[[ RECORDS FOR PROCESSING, beginning ]]

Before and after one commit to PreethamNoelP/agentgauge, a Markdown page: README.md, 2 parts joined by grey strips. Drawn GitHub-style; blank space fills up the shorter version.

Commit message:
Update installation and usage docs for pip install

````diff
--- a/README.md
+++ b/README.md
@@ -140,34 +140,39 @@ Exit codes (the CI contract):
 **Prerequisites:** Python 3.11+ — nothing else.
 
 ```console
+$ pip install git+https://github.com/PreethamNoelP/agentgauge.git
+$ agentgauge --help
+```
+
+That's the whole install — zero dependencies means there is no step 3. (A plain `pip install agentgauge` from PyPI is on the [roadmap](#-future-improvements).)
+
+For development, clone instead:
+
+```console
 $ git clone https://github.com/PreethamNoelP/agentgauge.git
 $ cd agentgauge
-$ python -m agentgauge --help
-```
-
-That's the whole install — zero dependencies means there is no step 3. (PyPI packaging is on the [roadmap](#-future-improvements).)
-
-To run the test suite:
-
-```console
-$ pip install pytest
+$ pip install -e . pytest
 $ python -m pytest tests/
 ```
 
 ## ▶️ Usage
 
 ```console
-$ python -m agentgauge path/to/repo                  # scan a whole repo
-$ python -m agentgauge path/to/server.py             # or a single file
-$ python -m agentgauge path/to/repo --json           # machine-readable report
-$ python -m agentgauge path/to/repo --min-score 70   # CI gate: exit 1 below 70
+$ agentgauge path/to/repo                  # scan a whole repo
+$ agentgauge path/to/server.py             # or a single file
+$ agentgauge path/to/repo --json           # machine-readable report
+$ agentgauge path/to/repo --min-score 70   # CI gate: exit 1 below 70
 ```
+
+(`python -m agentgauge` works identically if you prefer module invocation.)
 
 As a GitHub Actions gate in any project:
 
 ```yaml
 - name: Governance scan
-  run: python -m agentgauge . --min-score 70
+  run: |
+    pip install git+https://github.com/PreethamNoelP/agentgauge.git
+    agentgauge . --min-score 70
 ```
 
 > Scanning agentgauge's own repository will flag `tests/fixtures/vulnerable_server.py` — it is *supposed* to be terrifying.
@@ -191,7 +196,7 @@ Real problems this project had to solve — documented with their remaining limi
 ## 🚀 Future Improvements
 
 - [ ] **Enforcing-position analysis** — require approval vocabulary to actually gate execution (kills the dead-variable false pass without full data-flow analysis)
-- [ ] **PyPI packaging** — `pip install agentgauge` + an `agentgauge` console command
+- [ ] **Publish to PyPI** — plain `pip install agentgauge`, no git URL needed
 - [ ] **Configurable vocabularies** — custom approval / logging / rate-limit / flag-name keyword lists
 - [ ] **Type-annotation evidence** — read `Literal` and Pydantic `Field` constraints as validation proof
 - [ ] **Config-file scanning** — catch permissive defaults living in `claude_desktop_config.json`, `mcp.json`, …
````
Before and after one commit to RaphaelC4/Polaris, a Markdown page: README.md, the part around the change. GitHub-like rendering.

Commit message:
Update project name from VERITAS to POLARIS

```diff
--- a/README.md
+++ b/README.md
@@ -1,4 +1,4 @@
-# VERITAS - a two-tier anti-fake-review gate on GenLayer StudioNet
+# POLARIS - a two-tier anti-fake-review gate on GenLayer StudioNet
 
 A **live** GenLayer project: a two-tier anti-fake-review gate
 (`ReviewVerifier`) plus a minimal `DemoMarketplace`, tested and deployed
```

[[ RECORDS FOR PROCESSING, end ]]

### EXERCISE BRIEF
From the entries above, pull out each line that includes "path".

### RESPONSE
-$ python -m agentgauge path/to/repo                  # scan a whole repo
-$ python -m agentgauge path/to/server.py             # or a single file
-$ python -m agentgauge path/to/repo --json           # machine-readable report
-$ python -m agentgauge path/to/repo --min-score 70   # CI gate: exit 1 below 70
+$ agentgauge path/to/repo                  # scan a whole repo
+$ agentgauge path/to/server.py             # or a single file
+$ agentgauge path/to/repo --json           # machine-readable report
+$ agentgauge path/to/repo --min-score 70   # CI gate: exit 1 below 70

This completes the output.